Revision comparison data
#####
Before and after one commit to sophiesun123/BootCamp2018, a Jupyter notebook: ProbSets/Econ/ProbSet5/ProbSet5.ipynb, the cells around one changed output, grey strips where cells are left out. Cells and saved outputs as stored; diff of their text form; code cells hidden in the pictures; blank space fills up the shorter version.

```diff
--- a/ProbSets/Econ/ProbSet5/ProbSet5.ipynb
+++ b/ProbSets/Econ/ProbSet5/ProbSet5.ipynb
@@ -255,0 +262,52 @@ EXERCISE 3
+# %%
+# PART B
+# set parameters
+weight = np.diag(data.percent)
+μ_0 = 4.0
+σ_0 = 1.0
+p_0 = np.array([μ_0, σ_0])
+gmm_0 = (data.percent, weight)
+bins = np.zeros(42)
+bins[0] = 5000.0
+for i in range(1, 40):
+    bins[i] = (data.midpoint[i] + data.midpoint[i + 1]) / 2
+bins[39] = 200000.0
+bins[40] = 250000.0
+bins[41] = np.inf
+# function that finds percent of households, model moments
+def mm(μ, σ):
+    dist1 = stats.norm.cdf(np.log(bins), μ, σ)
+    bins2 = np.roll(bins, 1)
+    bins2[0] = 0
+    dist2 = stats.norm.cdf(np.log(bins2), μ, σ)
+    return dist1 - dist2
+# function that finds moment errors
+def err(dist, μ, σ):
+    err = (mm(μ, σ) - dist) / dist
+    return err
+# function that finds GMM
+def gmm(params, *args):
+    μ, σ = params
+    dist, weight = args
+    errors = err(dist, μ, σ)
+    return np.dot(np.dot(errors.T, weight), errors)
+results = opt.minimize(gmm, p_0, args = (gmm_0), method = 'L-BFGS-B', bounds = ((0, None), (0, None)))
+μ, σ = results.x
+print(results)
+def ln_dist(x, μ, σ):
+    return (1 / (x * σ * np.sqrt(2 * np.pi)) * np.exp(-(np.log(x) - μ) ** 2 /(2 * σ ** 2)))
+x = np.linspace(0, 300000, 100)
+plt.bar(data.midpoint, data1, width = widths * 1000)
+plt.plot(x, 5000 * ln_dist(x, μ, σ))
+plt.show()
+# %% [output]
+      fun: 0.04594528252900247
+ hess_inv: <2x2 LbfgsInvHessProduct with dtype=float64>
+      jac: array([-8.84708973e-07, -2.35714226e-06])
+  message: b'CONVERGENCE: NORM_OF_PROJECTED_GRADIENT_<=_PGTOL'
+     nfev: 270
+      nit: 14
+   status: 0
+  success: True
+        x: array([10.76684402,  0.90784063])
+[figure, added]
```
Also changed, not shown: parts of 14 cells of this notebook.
#####
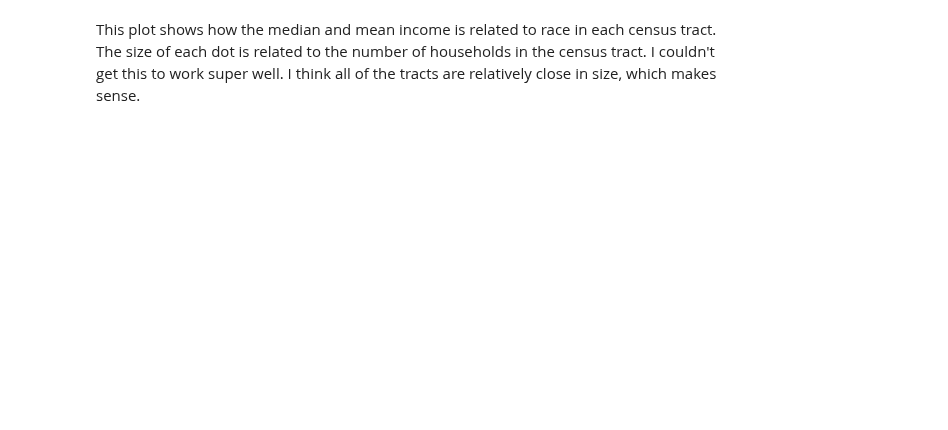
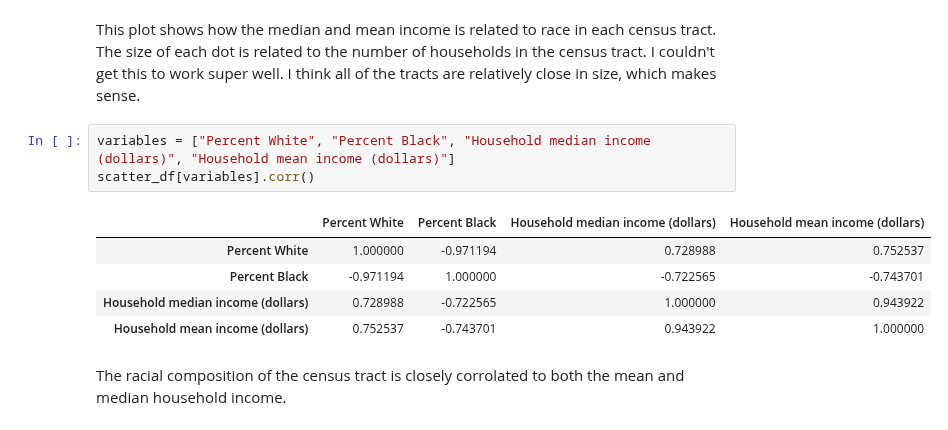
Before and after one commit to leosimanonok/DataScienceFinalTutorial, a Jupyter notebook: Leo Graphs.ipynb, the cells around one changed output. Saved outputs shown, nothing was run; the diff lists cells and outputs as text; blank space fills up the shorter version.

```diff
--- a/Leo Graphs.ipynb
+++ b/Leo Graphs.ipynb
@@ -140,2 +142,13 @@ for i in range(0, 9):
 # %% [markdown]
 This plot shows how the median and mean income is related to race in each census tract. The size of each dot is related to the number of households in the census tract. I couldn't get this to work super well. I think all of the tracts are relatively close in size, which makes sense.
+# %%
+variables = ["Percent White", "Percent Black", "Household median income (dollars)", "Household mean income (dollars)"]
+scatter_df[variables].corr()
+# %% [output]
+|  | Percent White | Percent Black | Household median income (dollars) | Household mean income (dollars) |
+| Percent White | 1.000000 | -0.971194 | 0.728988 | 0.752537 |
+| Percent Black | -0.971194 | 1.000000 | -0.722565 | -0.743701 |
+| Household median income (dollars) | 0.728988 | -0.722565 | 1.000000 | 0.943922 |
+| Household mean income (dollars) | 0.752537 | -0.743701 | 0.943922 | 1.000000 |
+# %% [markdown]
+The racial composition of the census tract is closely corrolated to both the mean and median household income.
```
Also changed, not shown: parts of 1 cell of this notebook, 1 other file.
#####
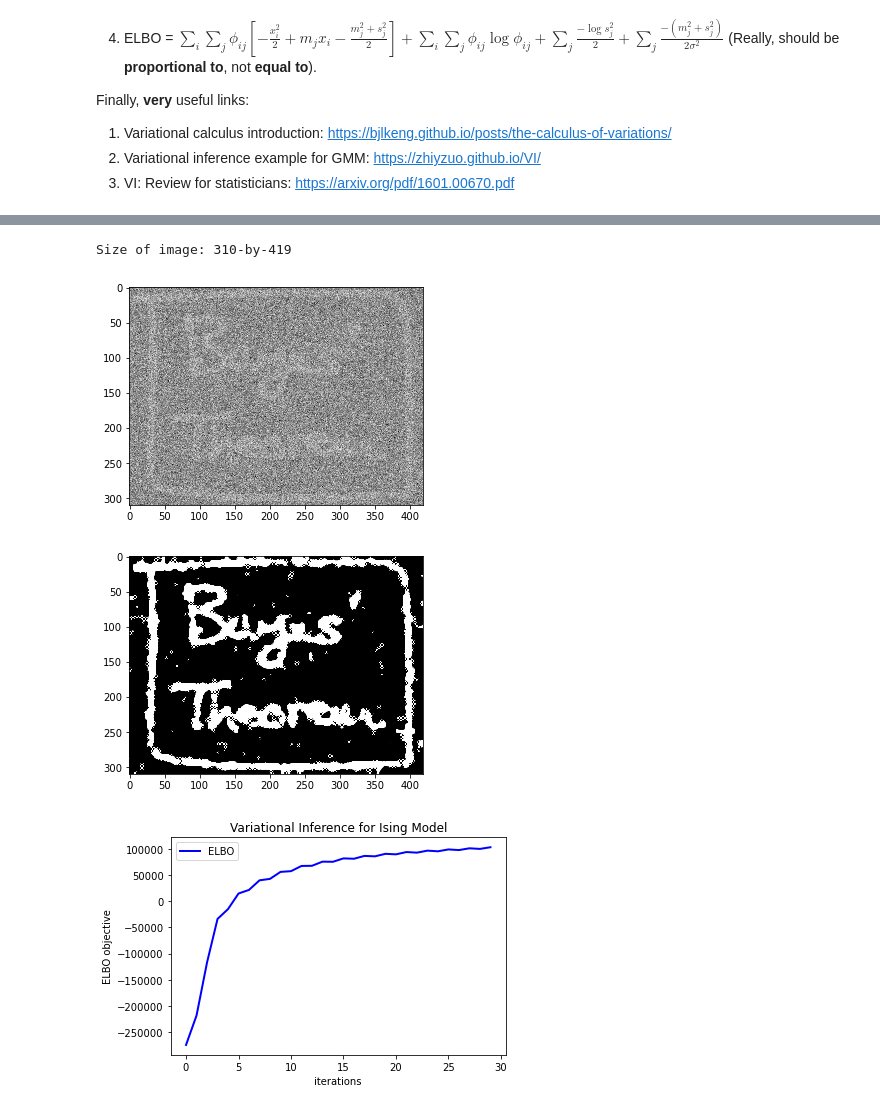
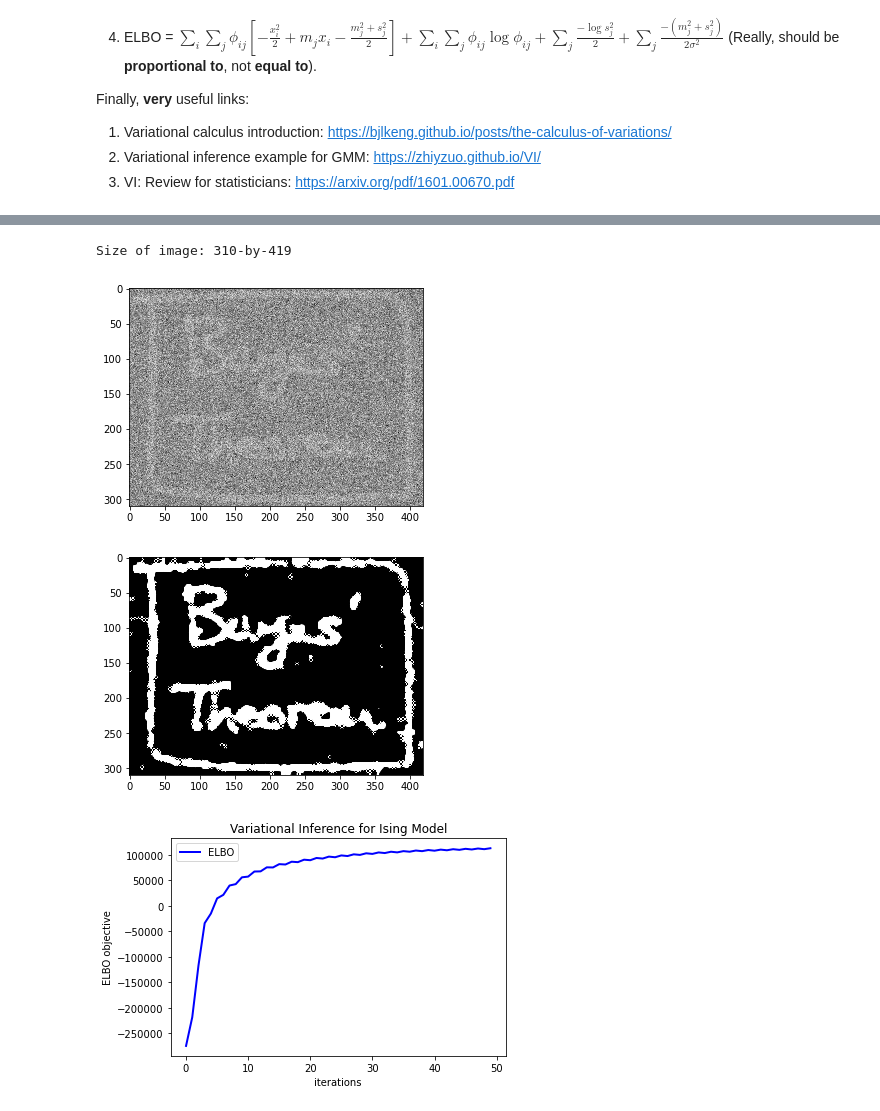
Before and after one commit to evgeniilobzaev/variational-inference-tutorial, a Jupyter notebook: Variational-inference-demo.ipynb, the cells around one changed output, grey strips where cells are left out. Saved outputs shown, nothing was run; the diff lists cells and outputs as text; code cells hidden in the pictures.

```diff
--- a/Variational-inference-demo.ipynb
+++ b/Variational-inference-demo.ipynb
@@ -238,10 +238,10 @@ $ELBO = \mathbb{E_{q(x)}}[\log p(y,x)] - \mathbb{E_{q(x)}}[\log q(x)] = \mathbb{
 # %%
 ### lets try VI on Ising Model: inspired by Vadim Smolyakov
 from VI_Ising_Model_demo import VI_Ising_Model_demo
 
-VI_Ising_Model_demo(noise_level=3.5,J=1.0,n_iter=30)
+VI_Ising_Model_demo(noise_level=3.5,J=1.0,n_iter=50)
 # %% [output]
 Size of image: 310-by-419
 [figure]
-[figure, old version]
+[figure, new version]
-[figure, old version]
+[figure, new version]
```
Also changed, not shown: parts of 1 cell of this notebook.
#####
§ Problem to work on
Show the lines above that include "weight".

§ Task result
+weight = np.diag(data.percent)
+gmm_0 = (data.percent, weight)
+    dist, weight = args
+    return np.dot(np.dot(errors.T, weight), errors)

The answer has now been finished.